Last week, Clif had a cataract removed, and the procedure was a huge success. His vision is greatly improved, and he hardly has any restrictions on what he can lift. But I promised you a funny story about his cataracts, and here it is.
First, we must have a picture of Clif wearing what he has dubbed his “glasses of shame,” which loudly proclaim cataract surgery and old codger satus. The gray hair, of course, just adds to it.
Even with a procedure as minimally invasive as a cataract removal, fasting is necessary. An upset stomach during the procedure would be a Very Bad Thing. Clif’s surgery was just past noon, and by the time he had sufficiently recovered, it was about 2:30 or 3:00. Even though Clif was woozy from the sedatives he had been given, he was hungry. Extremely hungry.
The nurse was in the room while we were discussing where to eat, and she said, “There’s a Kentucky Fried Chicken just down the road.”
“Do you want to go there?” I asked Clif.
“Yes,” came the prompt reply.
Thus one of our guilty pleasures is revealed—we both have a soft spot for Kentucky Fried Chicken. A leftover from our youthful days, I suppose. We hardly ever eat there, but when we do, we enjoy it.
The nurse helped a wobbly Clif to the car, and off I drove. At KFC, there was, of course, no nurse to help Clif. There was just me, significantly shorter than Clif and with creaky knees to boot. In we toddled—a woozy Clif with his glasses of shame and me doing my best to hold a steady course. I can only imagine what we looked like.
Because we hardly ever go to KFC, we had no idea what the various meals included. Swaying slightly, we studied the large menu sign on the wall behind the counter. Finally I asked the woman who was patiently waiting for our order about what sides came with one of the Big Box Meals.
Without hesitating, she leaned over and said in a loud whisper, “Ask for the senior citizen special.”
And so we did, saving ourselves about $10. We each had two pieces of perfectly cooked chicken, a surprisingly light biscuit, hot mashed potatoes with gravy (yes, they were instant), and cole slaw.
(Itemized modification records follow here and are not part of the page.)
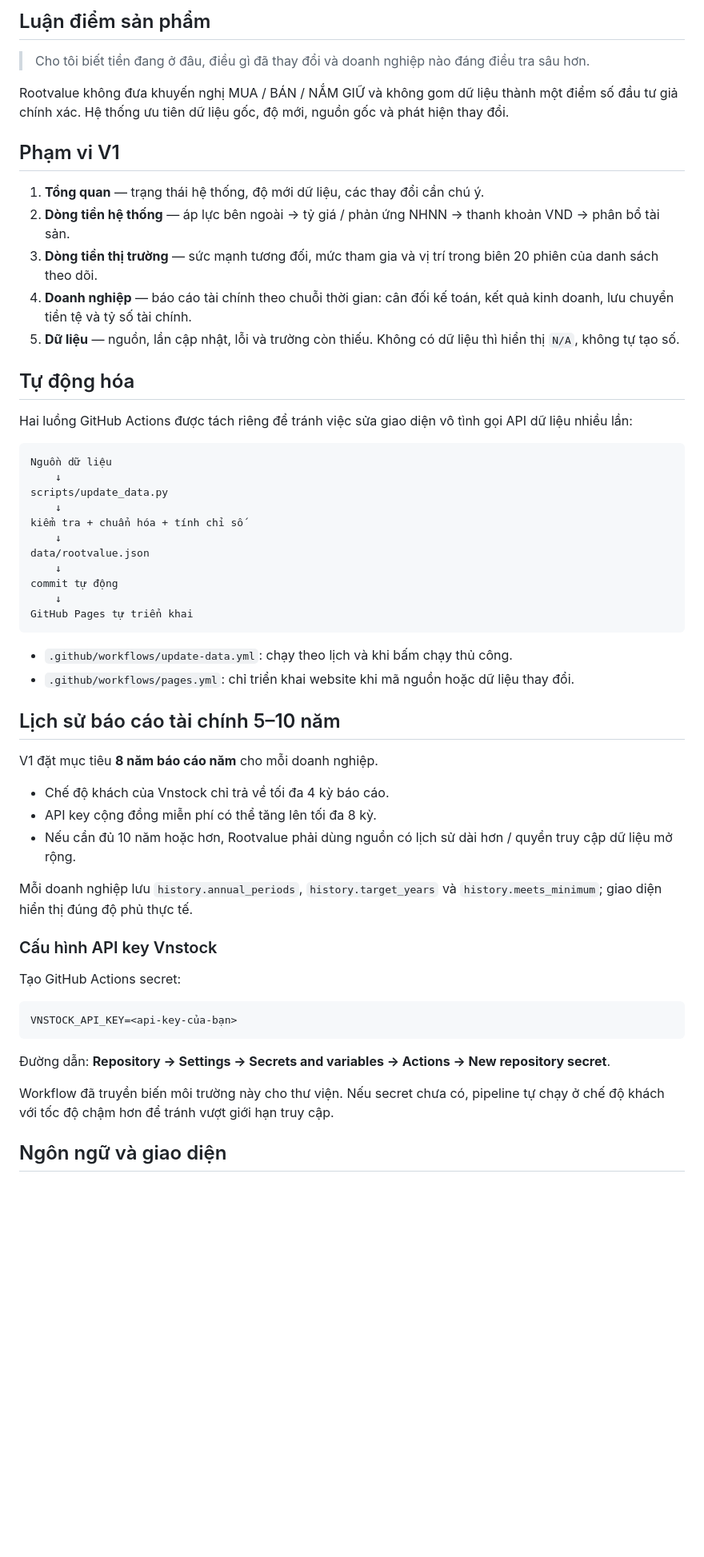
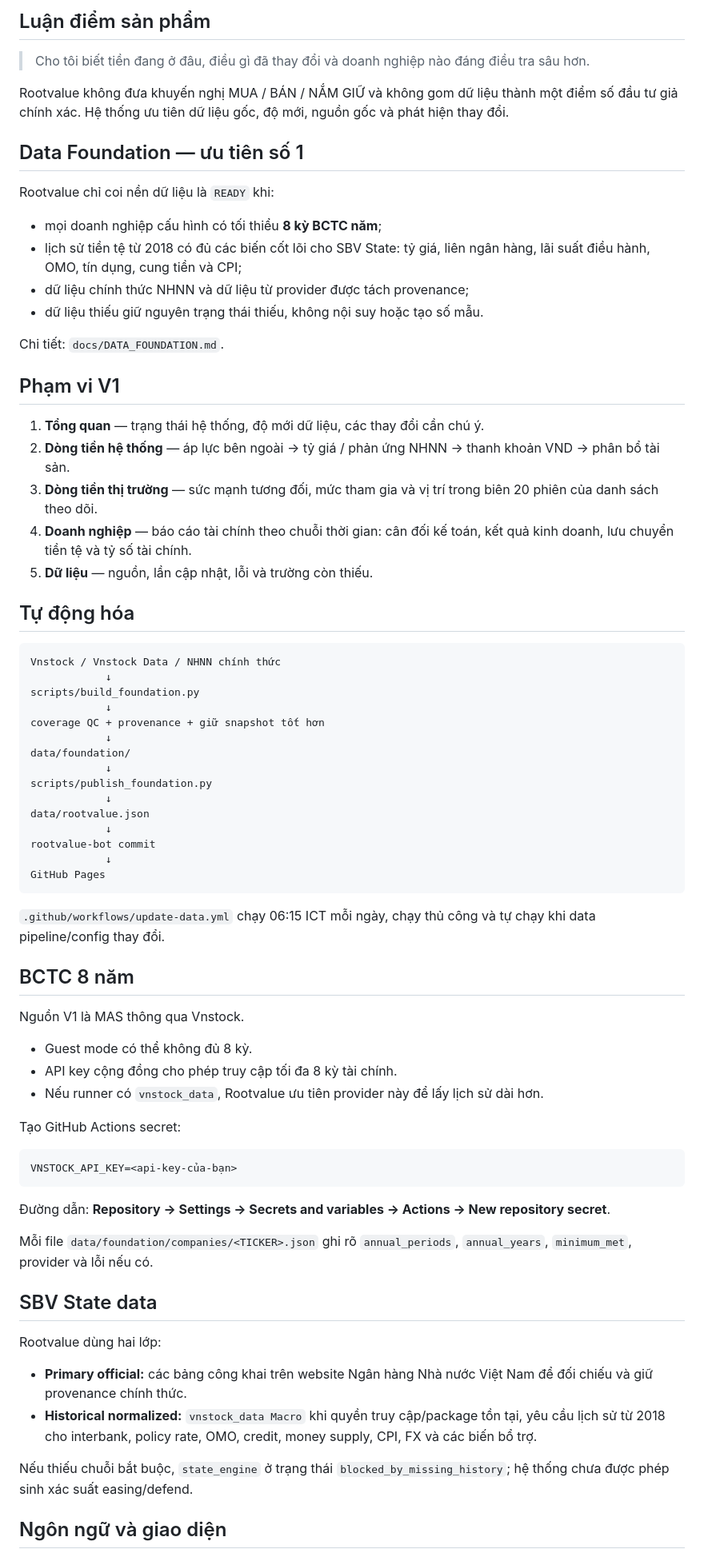
Before and after one commit to derekdaydoi/Rootvalue, a Markdown page: README.md, the part around one of its changes. Shown at 80% size. Rendered like a GitHub page; blank space fills up the shorter version.

Commit message:
docs: align README with data foundation pipeline

````diff
--- a/README.md
+++ b/README.md
@@ -8,46 +8,54 @@ Rootvalue là hệ thống nghiên cứu đầu tư cá nhân cho thị trườn
 
 Rootvalue không đưa khuyến nghị MUA / BÁN / NẮM GIỮ và không gom dữ liệu thành một điểm số đầu tư giả chính xác. Hệ thống ưu tiên dữ liệu gốc, độ mới, nguồn gốc và phát hiện thay đổi.
 
+## Data Foundation — ưu tiên số 1
+
+Rootvalue chỉ coi nền dữ liệu là `READY` khi:
+
+- mọi doanh nghiệp cấu hình có tối thiểu **8 kỳ BCTC năm**;
+- lịch sử tiền tệ từ 2018 có đủ các biến cốt lõi cho SBV State: tỷ giá, liên ngân hàng, lãi suất điều hành, OMO, tín dụng, cung tiền và CPI;
+- dữ liệu chính thức NHNN và dữ liệu từ provider được tách provenance;
+- dữ liệu thiếu giữ nguyên trạng thái thiếu, không nội suy hoặc tạo số mẫu.
+
+Chi tiết: `docs/DATA_FOUNDATION.md`.
+
 ## Phạm vi V1
 
 1. **Tổng quan** — trạng thái hệ thống, độ mới dữ liệu, các thay đổi cần chú ý.
 2. **Dòng tiền hệ thống** — áp lực bên ngoài → tỷ giá / phản ứng NHNN → thanh khoản VND → phân bổ tài sản.
 3. **Dòng tiền thị trường** — sức mạnh tương đối, mức tham gia và vị trí trong biên 20 phiên của danh sách theo dõi.
 4. **Doanh nghiệp** — báo cáo tài chính theo chuỗi thời gian: cân đối kế toán, kết quả kinh doanh, lưu chuyển tiền tệ và tỷ số tài chính.
-5. **Dữ liệu** — nguồn, lần cập nhật, lỗi và trường còn thiếu. Không có dữ liệu thì hiển thị `N/A`, không tự tạo số.
+5. **Dữ liệu** — nguồn, lần cập nhật, lỗi và trường còn thiếu.
 
 ## Tự động hóa
 
-Hai luồng GitHub Actions được tách riêng để tránh việc sửa giao diện vô tình gọi API dữ liệu nhiều lần:
-
 ```text
-Nguồn dữ liệu
-    ↓
-scripts/update_data.py
-    ↓
-kiểm tra + chuẩn hóa + tính chỉ số
-    ↓
+Vnstock / Vnstock Data / NHNN chính thức
+            ↓
+scripts/build_foundation.py
+            ↓
+coverage QC + provenance + giữ snapshot tốt hơn
+            ↓
+data/foundation/
+            ↓
+scripts/publish_foundation.py
+            ↓
 data/rootvalue.json
-    ↓
-commit tự động
-    ↓
-GitHub Pages tự triển khai
+            ↓
+rootvalue-bot commit
+            ↓
+GitHub Pages
 ```
 
-- `.github/workflows/update-data.yml`: chạy theo lịch và khi bấm chạy thủ công.
-- `.github/workflows/pages.yml`: chỉ triển khai website khi mã nguồn hoặc dữ liệu thay đổi.
+`.github/workflows/update-data.yml` chạy 06:15 ICT mỗi ngày, chạy thủ công và tự chạy khi data pipeline/config thay đổi.
 
-## Lịch sử báo cáo tài chính 5–10 năm
+## BCTC 8 năm
 
-V1 đặt mục tiêu **8 năm báo cáo năm** cho mỗi doanh nghiệp.
+Nguồn V1 là MAS thông qua Vnstock.
 
-- Chế độ khách của Vnstock chỉ trả về tối đa 4 kỳ báo cáo.
-- API key cộng đồng miễn phí có thể tăng lên tối đa 8 kỳ.
-- Nếu cần đủ 10 năm hoặc hơn, Rootvalue phải dùng nguồn có lịch sử dài hơn / quyền truy cập dữ liệu mở rộng.
-
-Mỗi doanh nghiệp lưu `history.annual_periods`, `history.target_years` và `history.meets_minimum`; giao diện hiển thị đúng độ phủ thực tế.
-
-### Cấu hình API key Vnstock
+- Guest mode có thể không đủ 8 kỳ.
+- API key cộng đồng cho phép truy cập tối đa 8 kỳ tài chính.
+- Nếu runner có `vnstock_data`, Rootvalue ưu tiên provider này để lấy lịch sử dài hơn.
 
 Tạo GitHub Actions secret:
 
@@ -57,7 +65,16 @@ VNSTOCK_API_KEY=<api-key-của-bạn>
 
 Đường dẫn: **Repository → Settings → Secrets and variables → Actions → New repository secret**.
 
-Workflow đã truyền biến môi trường này cho thư viện. Nếu secret chưa có, pipeline tự chạy ở chế độ khách với tốc độ chậm hơn để tránh vượt giới hạn truy cập.
+Mỗi file `data/foundation/companies/<TICKER>.json` ghi rõ `annual_periods`, `annual_years`, `minimum_met`, provider và lỗi nếu có.
+
+## SBV State data
+
+Rootvalue dùng hai lớp:
+
+- **Primary official:** các bảng công khai trên website Ngân hàng Nhà nước Việt Nam để đối chiếu và giữ provenance chính thức.
+- **Historical normalized:** `vnstock_data Macro` khi quyền truy cập/package tồn tại, yêu cầu lịch sử từ 2018 cho interbank, policy rate, OMO, credit, money supply, CPI, FX và các biến bổ trợ.
+
+Nếu thiếu chuỗi bắt buộc, `state_engine` ở trạng thái `blocked_by_missing_history`; hệ thống chưa được phép sinh xác suất easing/defend.
 
 ## Ngôn ngữ và giao diện
 
````
Also changed, not shown: other parts of README.md (+5 -11 lines).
As we ate, we giggled about being urged to order the senior citizen special. This is a first for us as usually we have to ask for it. But I suppose we looked like a pair who was in desperate need of a good deal.
Everyone once in a while, there is a benefit to being gray haired and wobbly.